All tissues vibrate in response to sound, even if these vibrations are nanoscale and therefore too minute to be perceived. To capture these subtle signals, the researchers developed a flexible fiber that bends with fabric like algae on the ocean surface does when it intertwines with it.
The material converts sound waves into electrical signals through a “piezoelectric” process: it can capture loud sounds between the silent library and city traffic, and determine their direction. The acoustic fabric also has the ability to detect the characteristics of the wearer's heartbeat, and to generate sounds in turn.
The study detailing the device was published on Nature. The lead author Wei Yan sees many uses for acoustic fabric.
You can converse with an acoustic garment to answer calls and interact with others. Furthermore, heart and respiratory problems can be monitored in real time, continuously and in the long term, with this tissue.
Researchers predict that a directional sound sensing fabric could help hearing-impaired people tune into a speaker in a noisy environment. Acoustic tissue may be incorporated into maternity clothing to help monitor a baby's fetal heartbeat.
Still, it could even be integrated into buildings to "hear" cracks and warping. The borders are vast.
The fabric has long been used to dampen or muffle the sound: think of the carpet in our homes, or the panels to soundproof the rooms. The MIT team has been working for years to add functions to fabrics by improving the characteristics of the materials. In this case they were inspired by an incredible instrument: the human ear.

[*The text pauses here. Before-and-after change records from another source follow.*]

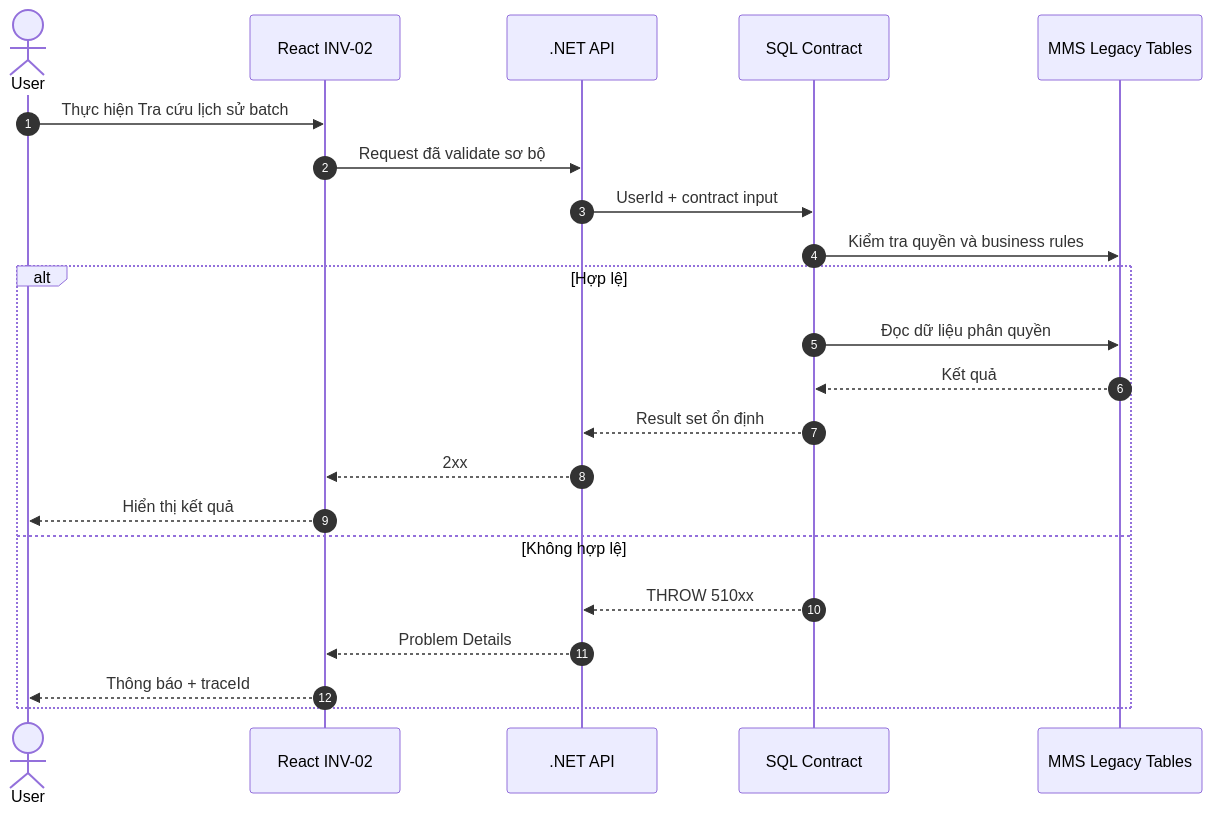
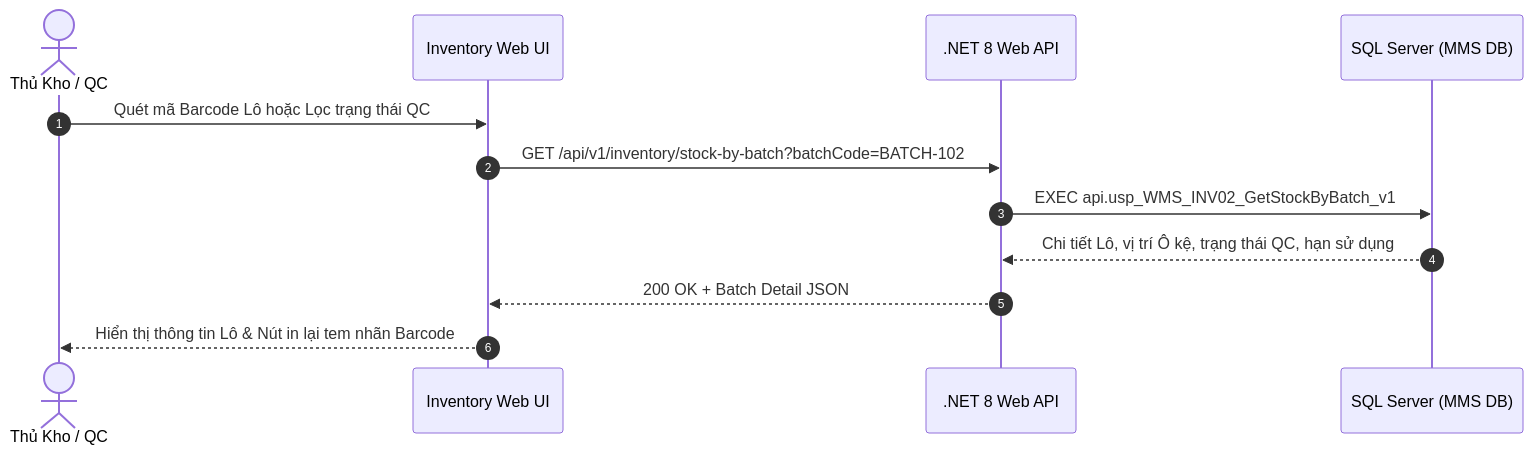
Before and after one commit to Sohoa-KNSG/mms: the diagram in docs/03-use-cases/UC-17_INV-02.md, drawn with Mermaid. The commit also changed other lines of this file and 43 other files, not shown here.

````diff
--- a/docs/03-use-cases/UC-17_INV-02.md
+++ b/docs/03-use-cases/UC-17_INV-02.md
@@ -193,24 +58,15 @@
-~~~mermaid
+```mermaid
 sequenceDiagram
     autonumber
-    actor User
-    participant UI as React INV-02
-    participant API as .NET API
-    participant SP as SQL Contract
-    participant DB as MMS Legacy Tables
-    User->>UI: Thực hiện Tra cứu lịch sử batch
-    UI->>API: Request đã validate sơ bộ
-    API->>SP: UserId + contract input
-    SP->>DB: Kiểm tra quyền và business rules
-    alt Hợp lệ
-        SP->>DB: Đọc dữ liệu phân quyền
-        DB-->>SP: Kết quả
-        SP-->>API: Result set ổn định
-        API-->>UI: 2xx
-        UI-->>User: Hiển thị kết quả
-    else Không hợp lệ
-        SP-->>API: THROW 510xx
-        API-->>UI: Problem Details
-        UI-->>User: Thông báo + traceId
-    end
-~~~
+    actor User as Thủ Kho / QC
+    participant UI as Inventory Web UI
+    participant API as .NET 8 Web API
+    participant DB as SQL Server (MMS DB)
+
+    User->>UI: Quét mã Barcode Lô hoặc Lọc trạng thái QC
+    UI->>API: GET /api/v1/inventory/stock-by-batch?batchCode=BATCH-102
+    API->>DB: EXEC api.usp_WMS_INV02_GetStockByBatch_v1
+    DB-->>API: Chi tiết Lô, vị trí Ô kệ, trạng thái QC, hạn sử dụng
+    API-->>UI: 200 OK + Batch Detail JSON
+    UI-->>User: Hiển thị thông tin Lô & Nút in lại tem nhãn Barcode
+```
````
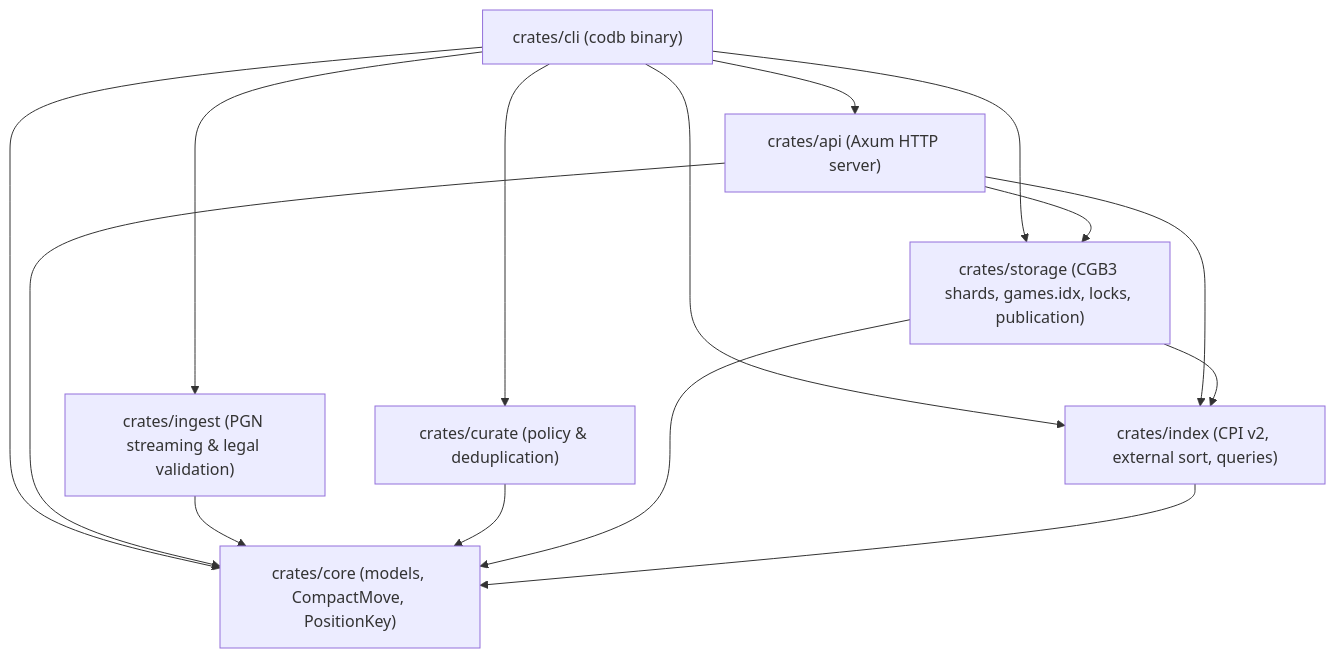
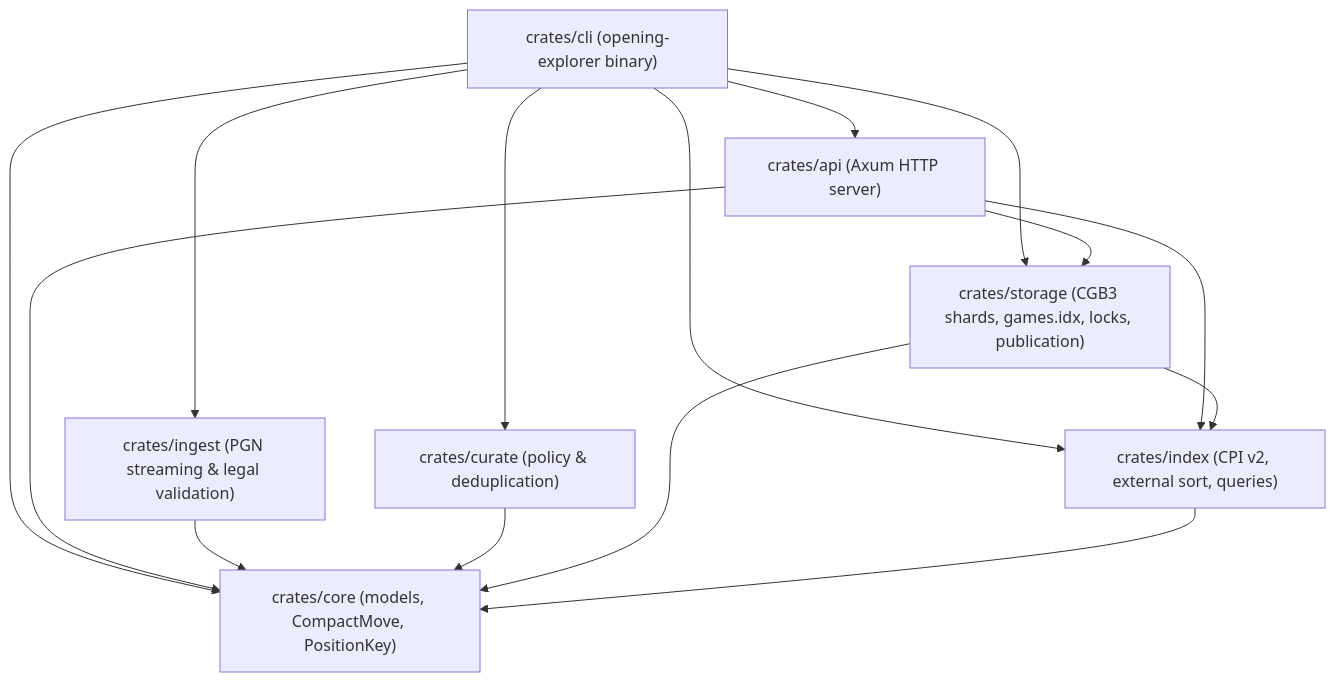
One commit to Nerver-zip/chess-database-api changed the first of 4 diagrams in docs/ARCHITECTURE.md. Above: the diagram before and after it, drawn with Mermaid. The commit also changed other lines of this file and 149 other files, not shown here.

First line of the commit message:
feat: consolidate as opening-explorer-api with public dataset releases (#8)

````diff
--- a/docs/ARCHITECTURE.md
+++ b/docs/ARCHITECTURE.md
@@ -36,27 +36,27 @@
 ```mermaid
 flowchart TD
-    CLI["crates/cli (codb binary)"]
+    CLI["crates/cli (opening-explorer binary)"]
     API["crates/api (Axum HTTP server)"]
     INGEST["crates/ingest (PGN streaming & legal validation)"]
     CURATE["crates/curate (policy & deduplication)"]
     STORAGE["crates/storage (CGB3 shards, games.idx, locks, publication)"]
     INDEX["crates/index (CPI v2, external sort, queries)"]
     CORE["crates/core (models, CompactMove, PositionKey)"]
 
     CLI --> API
     CLI --> INGEST
     CLI --> CURATE
     CLI --> STORAGE
     CLI --> INDEX
     CLI --> CORE
 
     API --> STORAGE
     API --> INDEX
     API --> CORE
 
     INGEST --> CORE
     CURATE --> CORE
     STORAGE --> CORE
     STORAGE --> INDEX
     INDEX --> CORE
 ```
````
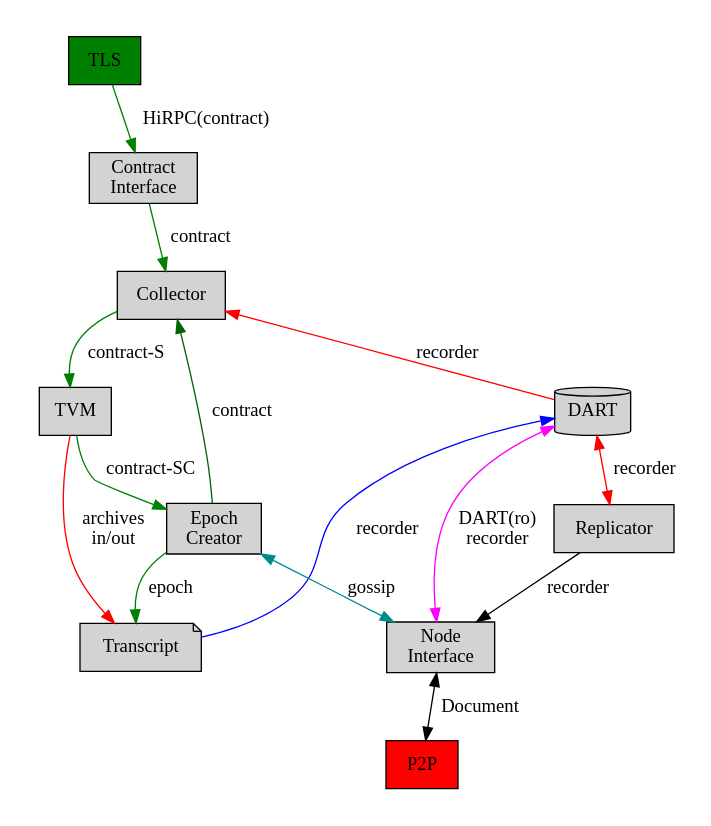
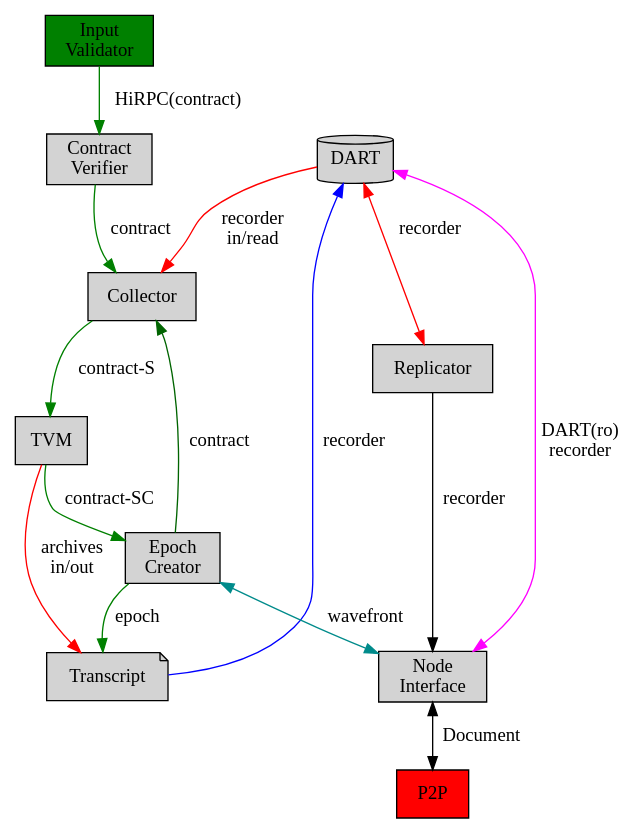
The first of 4 diagrams in documents/architecture/Network_Architecture.md (tagion/tagion), drawn with Graphviz before and after one commit. The commit also changed other lines of this file and 3 other files, not shown here.

Commit message:
WIP: Updating the core architecture documentation

````diff
--- a/documents/architecture/Network_Architecture.md
+++ b/documents/architecture/Network_Architecture.md
@@ -30,39 +31,29 @@
 ```graphviz
 digraph Message_flow {
-rankdir=UD;
   compound=true;
   labelangle=35;
   node [style=filled]
   node [ shape = "rect"];
   DART [shape = cylinder];
-  TLS [ style=filled fillcolor=green ];
+  Input [ label="Input\nValidator" style=filled fillcolor=green ]
   P2P [ style=filled fillcolor=red]
-  ContractInterface [ label="Contract\nInterface"]
+  ContractVerifier [ label="Contract\nVerifier"]
   NodeInterface [ label="Node\nInterface"]
   Transcript [shape = note]
   EpochCreator [label="Epoch\nCreator"]
-  subgraph cluster_1 {
-    peripheries=0;
-    TLS -> ContractInterface [label="HiRPC(contract)" color=green];
- 	ContractInterface -> Collector [label=contract color=green];
-	Collector -> TVM [label="contract-S" color=green];
-	EpochCreator -> Collector [label=contract color=darkgreen];
-	EpochCreator -> Transcript [label=epoch color=green];
-    TVM -> Transcript [label="archives\nin/out" color=red];
-  };
- subgraph cluster_2 {
-    peripheries=0;
-	TVM -> EpochCreator [label="contract-SC" color=green];
-    DART -> Replicator [label=recorder color=red dir=both];
-  };
-  subgraph cluster_3 {
-    peripheries=0;
-	DART -> NodeInterface [label="DART(ro)\nrecorder" dir=both color=magenta];
-    NodeInterface -> P2P [label=Document dir=both];
-  };
-  DART -> Collector [label=recorder color=red];
-  EpochCreator -> NodeInterface [label=gossip dir=both color=cyan4];
+  Input -> ContractVerifier [label="HiRPC(contract)" color=green];
+  ContractVerifier -> Collector [label=contract color=green];
+  Collector -> TVM [label="contract-S" color=green];
+  EpochCreator -> Collector [label=contract color=darkgreen];
+  EpochCreator -> Transcript [label=epoch color=green];
+  TVM -> Transcript [label="archives\nin/out" color=red];
+  TVM -> EpochCreator [label="contract-SC" color=green];
+  DART -> Replicator [label=recorder color=red dir=both];
+  DART -> NodeInterface [label="DART(ro)\nrecorder" dir=both color=magenta];
+  NodeInterface -> P2P [label=Document dir=both];
+  DART -> Collector [label="recorder\nin/read" color=red];
+  EpochCreator -> NodeInterface [label=wavefront dir=both color=cyan4];
   Transcript -> DART [label=recorder color=blue];
   Replicator -> NodeInterface [label=recorder];
 }
 ```
````
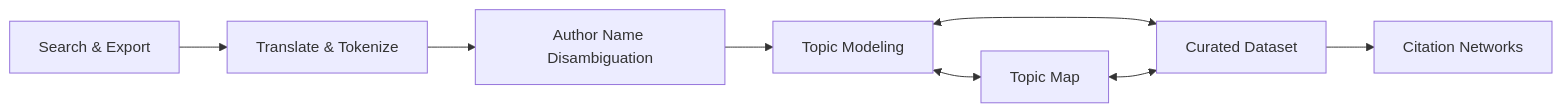
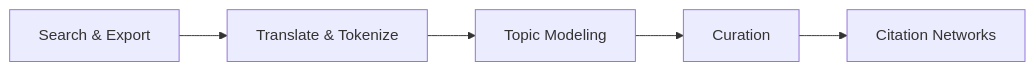
The diagram in docs/index.md (raphschlatt/ads-bib), drawn with Mermaid before and after one commit. The commit also changed other lines of this file and 13 other files, not shown here.

First line of the commit message:
Enhance documentation for Python API, runtime roads, search query design, topic modeling, and troubleshooting

````diff
--- a/docs/index.md
+++ b/docs/index.md
@@ -45,13 +43,7 @@
 ``` mermaid
 graph LR
     A[Search & Export] --> B[Translate & Tokenize]
-    B --> C[Author Name Disambiguation]
-    C --> D[Topic Modeling]
-    
-    D <--> E[Topic Map]
-    D <--> F[Curated Dataset]
-    
-    E <--> F
-    F --> G[Citation Networks]
-
+    B --> C[Topic Modeling]
+    C --> D[Curation]
+    D --> E[Citation Networks]
 ```
````
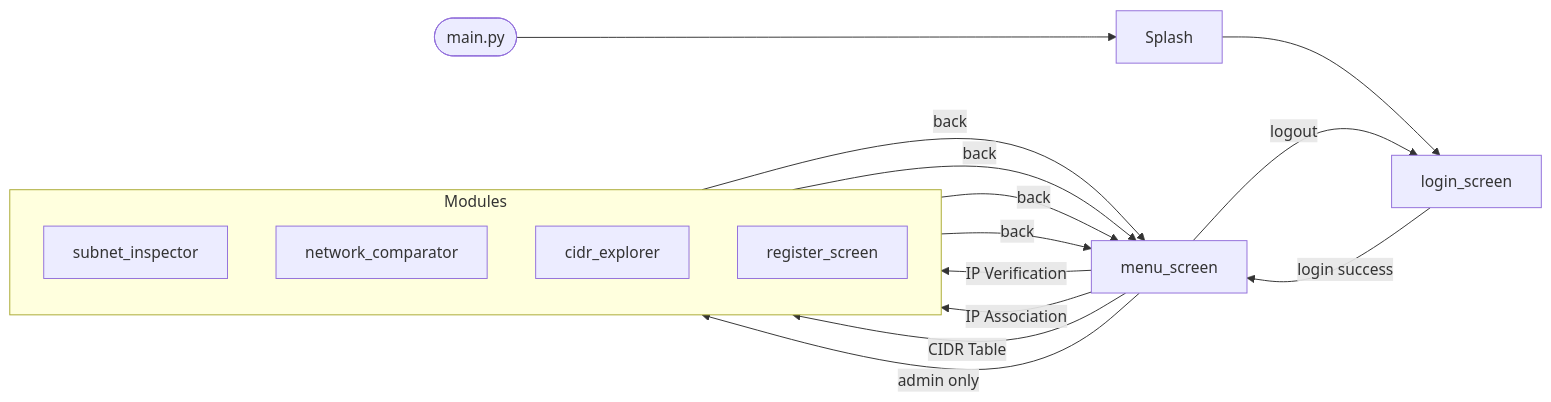
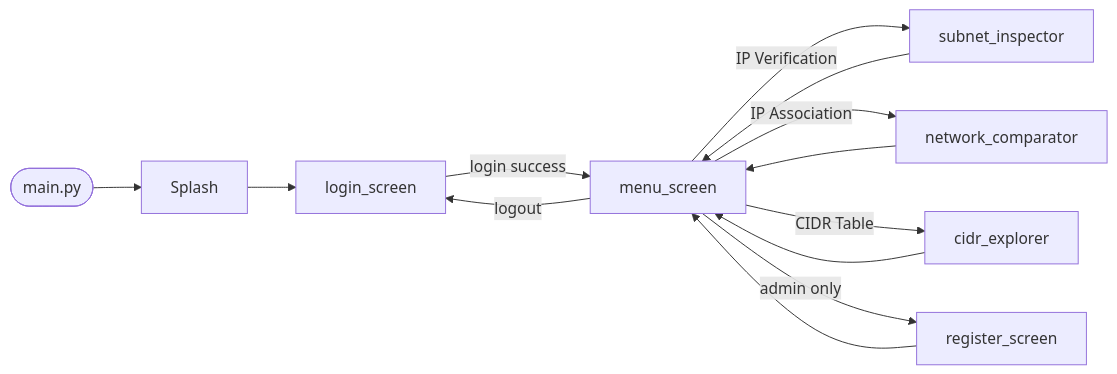
The diagram in README.md (xen0r-star/IpCrypt), drawn with Mermaid before and after one commit. The commit also changed other lines of this file and 6 other files, not shown here.

````diff
--- a/README.md
+++ b/README.md
@@ -69,26 +124,18 @@
 ```mermaid
 flowchart LR
     A([main.py]) --> B[Splash]
     B --> C[login_screen]
 
     C -->|login success| D[menu_screen]
     D -->|logout| C
 
-    subgraph modules["Modules"]
-        direction TB
-        F[subnet_inspector]
-        G[network_comparator]
-        H[cidr_explorer]
-        E[register_screen]
-    end
+    D -->|IP Verification| F[subnet_inspector]
+    D -->|IP Association| G[network_comparator]
+    D -->|CIDR Table| H[cidr_explorer]
+    D -->|admin only| E[register_screen]
 
-    D -->|IP Verification| F
-    D -->|IP Association| G
-    D -->|CIDR Table| H
-    D -->|admin only| E
-
-    F -->|back| D
-    G -->|back| D
-    H -->|back| D
-    E -->|back| D
+    F --> D
+    G --> D
+    H --> D
+    E --> D
 ```
````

In the ear, the sound waves from the outside world convert into vibrations and electrical signals. When these waves reach our ear, in an exquisitely sensitive and complex three-dimensional organ called eardrum, are translated into mechanical vibrations by a circular layer of fibers. The vibrations are then collected by small bones and transported to the inner ear, where the cochlea transforms the waves into electrical signals which are recognized and interpreted by the brain.
The team wanted to build a soft, durable, comfortable and sound-picking 'ear'. His study revealed that such an acoustic fabric would need stiff or "high modulus" fibers to effectively convert sound waves into vibrations.
Following these guidelines, the team built a first block of material composed of a piezoelectric layer and other elements that increase vibrations in response to sound waves. The block, the size of a thick marker, was then heated and "frayed" into thin and very long fibers (about 40 meters). A new smart fabric.
Scientists tested the sonic sensitivity of the fiber by attaching it to a sheet of mylar hanging from the ceiling. They used a laser to evaluate the vibration of the sheet and, consequently, the fiber in response to sounds made by a nearby speaker.
The performance of the fiber on the membrane was comparable to that of a handheld microphone.
Next, the team woven the fiber with conventional yarns to produce drapable, machine washable fabric panels.
“It almost looks like a light jacket, lighter than denim, but heavier than a dress shirt,” says the co-author Elizabeth Meiklejohn, who spun the acoustic fabric using a standard loom.
This study offers a whole new approach for textiles to listen to our bodies and the world around us.